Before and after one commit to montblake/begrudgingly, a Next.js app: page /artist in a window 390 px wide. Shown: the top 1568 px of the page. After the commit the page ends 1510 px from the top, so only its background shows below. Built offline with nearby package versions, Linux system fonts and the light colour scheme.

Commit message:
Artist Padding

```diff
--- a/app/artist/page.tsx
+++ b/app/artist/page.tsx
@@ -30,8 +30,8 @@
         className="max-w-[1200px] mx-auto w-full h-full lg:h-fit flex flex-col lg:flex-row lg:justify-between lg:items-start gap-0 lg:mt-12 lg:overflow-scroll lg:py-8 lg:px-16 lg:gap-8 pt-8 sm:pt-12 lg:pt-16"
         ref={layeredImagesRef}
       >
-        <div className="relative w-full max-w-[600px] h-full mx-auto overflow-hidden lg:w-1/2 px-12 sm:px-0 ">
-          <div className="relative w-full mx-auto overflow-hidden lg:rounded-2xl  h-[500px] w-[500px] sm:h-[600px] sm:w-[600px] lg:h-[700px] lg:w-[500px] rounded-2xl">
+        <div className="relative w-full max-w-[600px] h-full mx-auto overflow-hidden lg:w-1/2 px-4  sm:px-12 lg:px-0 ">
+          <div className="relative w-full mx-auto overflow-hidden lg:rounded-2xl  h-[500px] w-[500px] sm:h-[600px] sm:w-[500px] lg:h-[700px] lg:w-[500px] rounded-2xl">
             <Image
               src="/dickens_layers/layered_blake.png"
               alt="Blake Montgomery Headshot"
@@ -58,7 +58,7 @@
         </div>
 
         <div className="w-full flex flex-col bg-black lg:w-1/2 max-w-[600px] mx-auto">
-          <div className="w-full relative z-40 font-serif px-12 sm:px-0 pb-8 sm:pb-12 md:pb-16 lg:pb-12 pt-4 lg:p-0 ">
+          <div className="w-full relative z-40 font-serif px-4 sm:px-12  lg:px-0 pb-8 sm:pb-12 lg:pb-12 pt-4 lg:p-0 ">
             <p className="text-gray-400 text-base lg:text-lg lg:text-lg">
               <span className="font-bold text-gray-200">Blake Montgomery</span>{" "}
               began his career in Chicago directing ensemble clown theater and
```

* TASK TO CARRY OUT:
Retype the material above, line by line, exactly.

* EXPECTED OUTPUT:
Before and after one commit to montblake/begrudgingly, a Next.js app: page /artist in a window 390 px wide. Shown: the top 1568 px of the page. After the commit the page ends 1510 px from the top, so only its background shows below. Built offline with nearby package versions, Linux system fonts and the light colour scheme.

Commit message:
Artist Padding

```diff
--- a/app/artist/page.tsx
+++ b/app/artist/page.tsx
@@ -30,8 +30,8 @@
         className="max-w-[1200px] mx-auto w-full h-full lg:h-fit flex flex-col lg:flex-row lg:justify-between lg:items-start gap-0 lg:mt-12 lg:overflow-scroll lg:py-8 lg:px-16 lg:gap-8 pt-8 sm:pt-12 lg:pt-16"
         ref={layeredImagesRef}
       >
-        <div className="relative w-full max-w-[600px] h-full mx-auto overflow-hidden lg:w-1/2 px-12 sm:px-0 ">
-          <div className="relative w-full mx-auto overflow-hidden lg:rounded-2xl  h-[500px] w-[500px] sm:h-[600px] sm:w-[600px] lg:h-[700px] lg:w-[500px] rounded-2xl">
+        <div className="relative w-full max-w-[600px] h-full mx-auto overflow-hidden lg:w-1/2 px-4  sm:px-12 lg:px-0 ">
+          <div className="relative w-full mx-auto overflow-hidden lg:rounded-2xl  h-[500px] w-[500px] sm:h-[600px] sm:w-[500px] lg:h-[700px] lg:w-[500px] rounded-2xl">
             <Image
               src="/dickens_layers/layered_blake.png"
               alt="Blake Montgomery Headshot"
@@ -58,7 +58,7 @@
         </div>
 
         <div className="w-full flex flex-col bg-black lg:w-1/2 max-w-[600px] mx-auto">
-          <div className="w-full relative z-40 font-serif px-12 sm:px-0 pb-8 sm:pb-12 md:pb-16 lg:pb-12 pt-4 lg:p-0 ">
+          <div className="w-full relative z-40 font-serif px-4 sm:px-12  lg:px-0 pb-8 sm:pb-12 lg:pb-12 pt-4 lg:p-0 ">
             <p className="text-gray-400 text-base lg:text-lg lg:text-lg">
               <span className="font-bold text-gray-200">Blake Montgomery</span>{" "}
               began his career in Chicago directing ensemble clown theater and
```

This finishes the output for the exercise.